Some customers prepare for the possibility of power outages by buying an electric generator as a standby system to keep lights and appliances running until service is restored.
A generator may be able to help save food in your refrigerator or freezer during a prolonged outage, let you keep your home office running, or power other essential equipment. Generators can be expensive and noisy. They can also pose serious safety hazards to you and to others, so please follow all safety instructions provided by the manufacturer.
The law requires that customers with a permanently installed or portable generator do not connect it to another power source, such as PG&E's power lines. If you own and operate a generator, you are responsible for making sure that electricity from your unit cannot "backfeed," or flow into PG&E's power lines. For safety's sake, be sure to use your generator correctly.
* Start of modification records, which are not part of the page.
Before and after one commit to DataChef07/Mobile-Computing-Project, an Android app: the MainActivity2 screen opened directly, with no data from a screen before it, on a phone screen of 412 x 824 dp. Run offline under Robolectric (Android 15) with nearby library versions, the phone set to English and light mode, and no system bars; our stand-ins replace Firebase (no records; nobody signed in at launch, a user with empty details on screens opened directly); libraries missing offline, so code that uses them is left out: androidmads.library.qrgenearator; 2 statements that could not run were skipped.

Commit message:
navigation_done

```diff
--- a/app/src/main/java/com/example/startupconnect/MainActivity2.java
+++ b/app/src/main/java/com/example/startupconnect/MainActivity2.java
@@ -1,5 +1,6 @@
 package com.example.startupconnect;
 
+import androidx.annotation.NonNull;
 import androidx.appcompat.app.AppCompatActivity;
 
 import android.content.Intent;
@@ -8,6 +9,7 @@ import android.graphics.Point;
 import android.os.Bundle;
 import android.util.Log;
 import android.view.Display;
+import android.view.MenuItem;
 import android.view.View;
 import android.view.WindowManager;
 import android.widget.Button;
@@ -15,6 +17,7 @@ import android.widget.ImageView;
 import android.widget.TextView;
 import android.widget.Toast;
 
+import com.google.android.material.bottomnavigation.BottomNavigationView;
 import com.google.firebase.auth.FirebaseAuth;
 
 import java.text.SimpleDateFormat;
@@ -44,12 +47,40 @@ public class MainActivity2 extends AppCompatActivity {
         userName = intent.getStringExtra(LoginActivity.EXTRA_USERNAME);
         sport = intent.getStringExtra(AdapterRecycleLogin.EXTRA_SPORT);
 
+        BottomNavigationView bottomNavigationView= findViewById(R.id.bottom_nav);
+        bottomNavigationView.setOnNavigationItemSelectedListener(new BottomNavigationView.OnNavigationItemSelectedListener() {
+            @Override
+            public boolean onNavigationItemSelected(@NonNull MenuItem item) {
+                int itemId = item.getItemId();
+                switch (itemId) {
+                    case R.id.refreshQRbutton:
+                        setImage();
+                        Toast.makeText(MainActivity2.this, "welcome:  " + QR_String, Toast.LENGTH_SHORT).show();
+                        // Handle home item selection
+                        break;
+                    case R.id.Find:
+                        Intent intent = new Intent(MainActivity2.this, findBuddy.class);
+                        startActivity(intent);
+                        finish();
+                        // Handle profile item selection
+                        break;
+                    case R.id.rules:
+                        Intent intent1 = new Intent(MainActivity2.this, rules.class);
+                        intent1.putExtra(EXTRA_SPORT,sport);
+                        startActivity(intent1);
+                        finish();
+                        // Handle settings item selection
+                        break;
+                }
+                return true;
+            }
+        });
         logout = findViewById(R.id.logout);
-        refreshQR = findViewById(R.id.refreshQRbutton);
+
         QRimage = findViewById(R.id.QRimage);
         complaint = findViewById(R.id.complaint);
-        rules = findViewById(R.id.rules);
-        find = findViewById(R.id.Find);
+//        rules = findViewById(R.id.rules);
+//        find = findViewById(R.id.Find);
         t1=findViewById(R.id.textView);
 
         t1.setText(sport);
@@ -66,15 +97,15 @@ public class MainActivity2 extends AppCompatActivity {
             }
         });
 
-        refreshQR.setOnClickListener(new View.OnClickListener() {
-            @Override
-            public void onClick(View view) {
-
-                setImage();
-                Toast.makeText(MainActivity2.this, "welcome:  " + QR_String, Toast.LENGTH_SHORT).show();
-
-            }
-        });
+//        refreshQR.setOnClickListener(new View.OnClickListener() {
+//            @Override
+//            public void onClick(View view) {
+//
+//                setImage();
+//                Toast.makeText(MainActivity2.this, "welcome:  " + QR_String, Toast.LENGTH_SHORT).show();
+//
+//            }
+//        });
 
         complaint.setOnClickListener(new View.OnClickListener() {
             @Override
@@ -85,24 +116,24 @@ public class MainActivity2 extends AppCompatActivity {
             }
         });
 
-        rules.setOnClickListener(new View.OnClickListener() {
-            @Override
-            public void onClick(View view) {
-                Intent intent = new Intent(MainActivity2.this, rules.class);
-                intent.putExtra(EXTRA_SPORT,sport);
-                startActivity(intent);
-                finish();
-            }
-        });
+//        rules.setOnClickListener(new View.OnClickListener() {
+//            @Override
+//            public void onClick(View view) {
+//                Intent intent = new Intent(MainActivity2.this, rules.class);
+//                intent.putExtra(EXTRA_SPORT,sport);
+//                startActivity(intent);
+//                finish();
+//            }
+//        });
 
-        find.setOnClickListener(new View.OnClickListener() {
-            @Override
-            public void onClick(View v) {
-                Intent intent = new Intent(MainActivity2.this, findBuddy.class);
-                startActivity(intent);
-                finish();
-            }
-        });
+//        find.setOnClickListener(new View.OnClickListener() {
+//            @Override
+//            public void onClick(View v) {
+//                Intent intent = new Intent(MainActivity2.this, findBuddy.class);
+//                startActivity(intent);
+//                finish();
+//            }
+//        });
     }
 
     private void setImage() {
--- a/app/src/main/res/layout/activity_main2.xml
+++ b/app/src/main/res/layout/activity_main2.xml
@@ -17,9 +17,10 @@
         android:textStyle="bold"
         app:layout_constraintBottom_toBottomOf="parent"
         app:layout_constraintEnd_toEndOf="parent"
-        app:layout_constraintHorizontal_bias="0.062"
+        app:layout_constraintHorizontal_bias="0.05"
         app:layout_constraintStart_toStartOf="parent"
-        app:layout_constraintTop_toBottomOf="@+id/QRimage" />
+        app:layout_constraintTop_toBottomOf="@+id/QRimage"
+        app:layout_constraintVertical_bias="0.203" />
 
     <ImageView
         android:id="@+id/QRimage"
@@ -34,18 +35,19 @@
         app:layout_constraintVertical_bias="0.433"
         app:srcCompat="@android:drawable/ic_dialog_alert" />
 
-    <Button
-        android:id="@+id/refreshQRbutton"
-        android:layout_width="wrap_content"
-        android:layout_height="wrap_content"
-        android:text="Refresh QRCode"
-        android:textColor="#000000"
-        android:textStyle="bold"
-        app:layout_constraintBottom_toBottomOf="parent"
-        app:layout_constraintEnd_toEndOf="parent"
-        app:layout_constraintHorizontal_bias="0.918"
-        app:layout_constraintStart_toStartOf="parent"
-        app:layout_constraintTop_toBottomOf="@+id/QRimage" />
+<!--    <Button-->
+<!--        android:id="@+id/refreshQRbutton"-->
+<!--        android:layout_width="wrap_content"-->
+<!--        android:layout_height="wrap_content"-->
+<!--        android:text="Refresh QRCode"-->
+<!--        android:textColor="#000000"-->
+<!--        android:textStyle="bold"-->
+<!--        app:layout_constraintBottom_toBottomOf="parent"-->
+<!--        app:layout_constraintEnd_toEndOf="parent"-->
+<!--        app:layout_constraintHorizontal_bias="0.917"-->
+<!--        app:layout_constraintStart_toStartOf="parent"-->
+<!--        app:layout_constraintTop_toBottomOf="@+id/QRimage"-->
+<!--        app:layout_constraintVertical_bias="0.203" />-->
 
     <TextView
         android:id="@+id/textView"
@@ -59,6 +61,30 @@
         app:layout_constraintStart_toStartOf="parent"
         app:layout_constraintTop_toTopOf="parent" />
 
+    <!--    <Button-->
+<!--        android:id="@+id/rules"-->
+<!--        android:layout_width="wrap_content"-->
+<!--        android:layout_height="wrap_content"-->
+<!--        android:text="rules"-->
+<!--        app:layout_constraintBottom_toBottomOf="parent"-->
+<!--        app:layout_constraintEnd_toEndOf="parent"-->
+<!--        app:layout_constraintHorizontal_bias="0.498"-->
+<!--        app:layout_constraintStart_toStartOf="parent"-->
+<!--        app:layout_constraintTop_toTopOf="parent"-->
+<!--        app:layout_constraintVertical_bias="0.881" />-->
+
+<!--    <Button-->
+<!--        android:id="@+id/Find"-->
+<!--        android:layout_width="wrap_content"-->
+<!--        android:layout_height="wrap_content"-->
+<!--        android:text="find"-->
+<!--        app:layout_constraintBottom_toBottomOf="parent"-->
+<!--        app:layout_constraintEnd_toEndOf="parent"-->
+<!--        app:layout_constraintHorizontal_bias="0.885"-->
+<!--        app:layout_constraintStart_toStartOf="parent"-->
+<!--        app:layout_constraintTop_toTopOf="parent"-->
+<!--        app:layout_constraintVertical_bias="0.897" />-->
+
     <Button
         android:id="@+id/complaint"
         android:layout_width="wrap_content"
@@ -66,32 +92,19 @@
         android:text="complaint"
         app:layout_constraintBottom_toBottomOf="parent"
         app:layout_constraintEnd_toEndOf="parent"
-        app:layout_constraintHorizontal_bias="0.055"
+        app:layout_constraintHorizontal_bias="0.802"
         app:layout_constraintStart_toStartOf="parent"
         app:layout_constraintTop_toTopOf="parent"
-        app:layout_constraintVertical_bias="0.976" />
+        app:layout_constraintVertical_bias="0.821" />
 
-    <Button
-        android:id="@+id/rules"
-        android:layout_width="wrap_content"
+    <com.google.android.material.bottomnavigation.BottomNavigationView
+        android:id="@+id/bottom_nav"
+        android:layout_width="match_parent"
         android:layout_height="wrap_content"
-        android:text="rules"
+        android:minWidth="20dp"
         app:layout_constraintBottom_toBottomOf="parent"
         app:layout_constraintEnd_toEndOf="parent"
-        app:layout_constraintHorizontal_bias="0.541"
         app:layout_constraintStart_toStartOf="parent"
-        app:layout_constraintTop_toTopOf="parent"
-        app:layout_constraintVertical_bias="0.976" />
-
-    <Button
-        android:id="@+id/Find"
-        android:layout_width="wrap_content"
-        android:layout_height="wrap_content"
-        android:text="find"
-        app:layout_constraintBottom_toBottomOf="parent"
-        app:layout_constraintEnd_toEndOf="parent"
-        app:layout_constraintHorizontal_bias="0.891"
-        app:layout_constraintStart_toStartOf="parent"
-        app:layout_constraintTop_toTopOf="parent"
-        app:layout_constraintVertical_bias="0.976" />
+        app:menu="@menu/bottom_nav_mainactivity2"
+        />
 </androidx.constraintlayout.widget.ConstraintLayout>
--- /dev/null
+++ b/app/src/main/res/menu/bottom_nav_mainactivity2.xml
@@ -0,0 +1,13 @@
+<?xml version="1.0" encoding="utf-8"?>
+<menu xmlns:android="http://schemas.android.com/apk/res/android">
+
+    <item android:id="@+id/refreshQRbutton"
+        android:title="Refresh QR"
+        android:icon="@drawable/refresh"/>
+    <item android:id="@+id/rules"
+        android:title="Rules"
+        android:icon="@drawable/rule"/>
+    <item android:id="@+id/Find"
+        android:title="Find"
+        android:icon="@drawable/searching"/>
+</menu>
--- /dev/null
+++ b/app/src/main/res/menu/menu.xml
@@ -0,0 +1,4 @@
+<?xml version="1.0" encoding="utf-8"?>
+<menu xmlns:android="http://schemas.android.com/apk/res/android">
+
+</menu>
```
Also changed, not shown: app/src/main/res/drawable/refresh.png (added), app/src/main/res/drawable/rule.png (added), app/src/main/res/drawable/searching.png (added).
If you do not, you risk damaging your property and endangering your life and the lives of PG&E line workers who may be working on power lines some distance from your home.
When a generator is permanently connected to a customer's electric system, it energizes the building's wiring. This type of installation requires a device that prevents the generator from being connected to PG&E's power lines. Only a qualified professional, such as a licensed electric contractor, should install a permanent standby generator.
Portable generators are designed to be connected only to selected appliances or lamps. These generators never should be connected directly to a building's wiring system.
Download printable generator safety guidelines (PDF, 348 KB).